▸ What the task requires
Some lines below hold "thesis". Pick them out and copy them.

Version difference data:
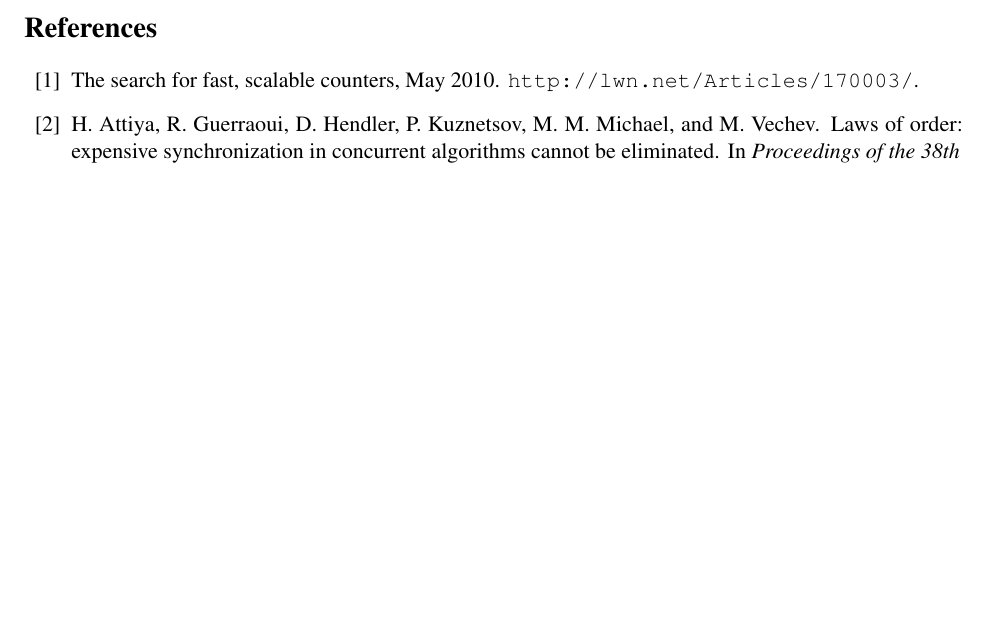
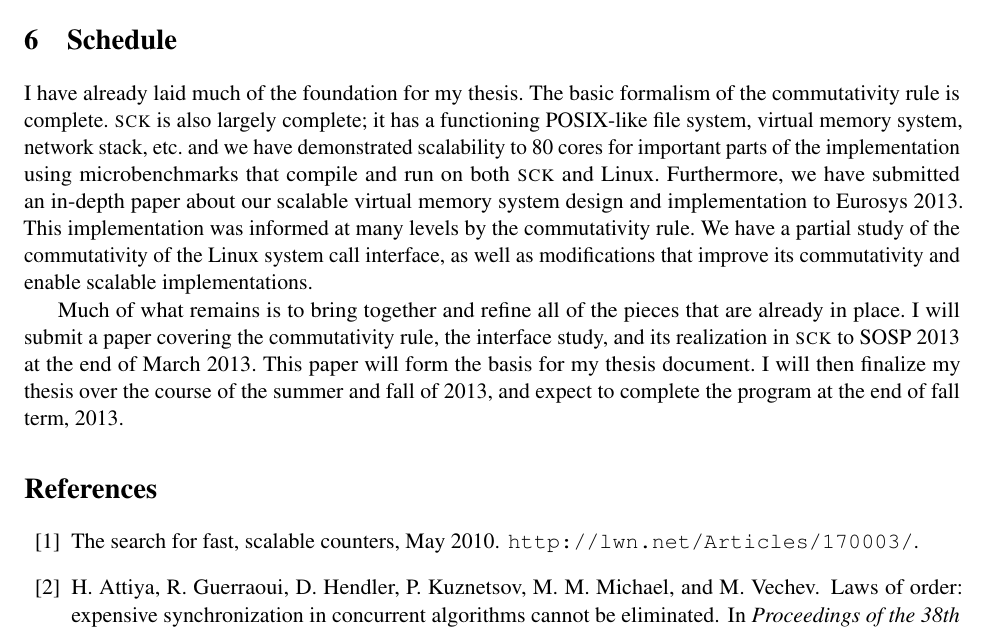
Before and after one commit to aclements/thesis, a LaTeX paper (proposal/proposal.tex, which reads proposal/schedule.tex): part of page 17 of 18 before the commit and part of page 17 of 19 after it, cut at the place of the change, the shorter picture padded with empty space. Compiled offline with LuaLaTeX; a LaTeX package or settings file that is missing is left out.

Commit message:
Schedule

```diff
--- a/proposal/schedule.tex
+++ b/proposal/schedule.tex
@@ -1,3 +1,22 @@
-\section{Timeline}
+\section{Schedule}
 
-\XXX
+I have already laid much of the foundation for my thesis.  The basic
+formalism of the commutativity rule is complete.  \sys is also largely
+complete; it has a functioning POSIX-like file system, virtual memory
+system, network stack, etc. and we have demonstrated scalability to 80
+cores for important parts of the implementation using microbenchmarks
+that compile and run on both \sys and Linux.  Furthermore, we have
+submitted an in-depth paper about our scalable virtual memory system
+design and implementation to Eurosys 2013.  This implementation was
+informed at many levels by the commutativity rule.  We have a partial
+study of the commutativity of the Linux system call interface, as well
+as modifications that improve its commutativity and enable scalable
+implementations.
+
+Much of what remains is to bring together and refine all of the pieces
+that are already in place.  I will submit a paper covering the
+commutativity rule, the interface study, and its realization in \sys
+to SOSP 2013 at the end of March 2013.  This paper will form the basis
+for my thesis document.  I will then finalize my thesis over the
+course of the summer and fall of 2013, and expect to complete the
+program at the end of fall term, 2013.
```
Also changed, not shown: proposal/cover.tex (+1 -1 lines), proposal/proposal.tex (+1 -1 lines).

▸ Exercise answer
Before and after one commit to aclements/thesis, a LaTeX paper (proposal/proposal.tex, which reads proposal/schedule.tex): part of page 17 of 18 before the commit and part of page 17 of 19 after it, cut at the place of the change, the shorter picture padded with empty space. Compiled offline with LuaLaTeX; a LaTeX package or settings file that is missing is left out.
+I have already laid much of the foundation for my thesis.  The basic
+for my thesis document.  I will then finalize my thesis over the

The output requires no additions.